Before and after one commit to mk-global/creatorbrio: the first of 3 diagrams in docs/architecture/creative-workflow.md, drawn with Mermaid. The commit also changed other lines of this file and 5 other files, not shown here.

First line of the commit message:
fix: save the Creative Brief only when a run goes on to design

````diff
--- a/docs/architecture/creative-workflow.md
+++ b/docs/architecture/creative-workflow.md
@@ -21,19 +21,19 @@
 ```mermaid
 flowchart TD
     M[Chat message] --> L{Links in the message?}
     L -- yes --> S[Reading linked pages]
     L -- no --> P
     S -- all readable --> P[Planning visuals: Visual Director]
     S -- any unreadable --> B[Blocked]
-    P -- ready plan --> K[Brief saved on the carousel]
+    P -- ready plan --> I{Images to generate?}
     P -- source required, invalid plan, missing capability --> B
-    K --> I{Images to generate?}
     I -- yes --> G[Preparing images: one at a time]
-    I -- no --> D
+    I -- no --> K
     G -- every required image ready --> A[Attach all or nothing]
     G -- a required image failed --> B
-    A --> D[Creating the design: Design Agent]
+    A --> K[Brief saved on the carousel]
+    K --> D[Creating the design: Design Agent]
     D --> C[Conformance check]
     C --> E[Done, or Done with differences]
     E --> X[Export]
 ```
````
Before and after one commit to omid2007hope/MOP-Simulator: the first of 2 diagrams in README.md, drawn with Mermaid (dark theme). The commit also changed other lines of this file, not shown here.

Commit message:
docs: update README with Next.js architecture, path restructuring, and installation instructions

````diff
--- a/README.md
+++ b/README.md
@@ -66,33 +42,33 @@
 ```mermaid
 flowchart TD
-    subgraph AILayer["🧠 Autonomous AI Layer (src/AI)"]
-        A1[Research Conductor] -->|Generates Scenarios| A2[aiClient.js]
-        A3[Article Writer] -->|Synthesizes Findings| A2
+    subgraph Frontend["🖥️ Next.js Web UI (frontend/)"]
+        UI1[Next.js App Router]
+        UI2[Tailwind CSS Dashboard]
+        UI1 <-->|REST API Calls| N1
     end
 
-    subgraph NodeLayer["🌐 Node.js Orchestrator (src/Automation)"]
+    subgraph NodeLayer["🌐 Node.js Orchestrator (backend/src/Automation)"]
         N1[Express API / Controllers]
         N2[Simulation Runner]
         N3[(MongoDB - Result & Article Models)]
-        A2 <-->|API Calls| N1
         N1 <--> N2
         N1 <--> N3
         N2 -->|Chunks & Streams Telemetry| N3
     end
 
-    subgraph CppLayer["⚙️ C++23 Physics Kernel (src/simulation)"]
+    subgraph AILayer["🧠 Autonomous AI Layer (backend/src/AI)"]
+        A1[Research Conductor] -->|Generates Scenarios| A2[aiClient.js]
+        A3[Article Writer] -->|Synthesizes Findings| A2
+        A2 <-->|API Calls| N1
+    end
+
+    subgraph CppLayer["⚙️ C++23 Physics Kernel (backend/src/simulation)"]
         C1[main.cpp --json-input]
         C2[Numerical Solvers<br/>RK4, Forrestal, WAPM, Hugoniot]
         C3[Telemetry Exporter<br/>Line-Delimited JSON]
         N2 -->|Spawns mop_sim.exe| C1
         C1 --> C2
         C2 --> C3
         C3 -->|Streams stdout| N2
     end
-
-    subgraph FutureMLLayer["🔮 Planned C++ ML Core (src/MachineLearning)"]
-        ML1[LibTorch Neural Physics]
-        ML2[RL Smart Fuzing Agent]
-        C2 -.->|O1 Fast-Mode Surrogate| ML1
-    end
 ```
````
▬▬▬▬▬▬▬▬▬▬
What this task involves:
Search the material above for lines containing the string "docs", then pull them out.

Result:
Before and after one commit to mk-global/creatorbrio: the first of 3 diagrams in docs/architecture/creative-workflow.md, drawn with Mermaid. The commit also changed other lines of this file and 5 other files, not shown here.
--- a/docs/architecture/creative-workflow.md
+++ b/docs/architecture/creative-workflow.md
docs: update README with Next.js architecture, path restructuring, and installation instructions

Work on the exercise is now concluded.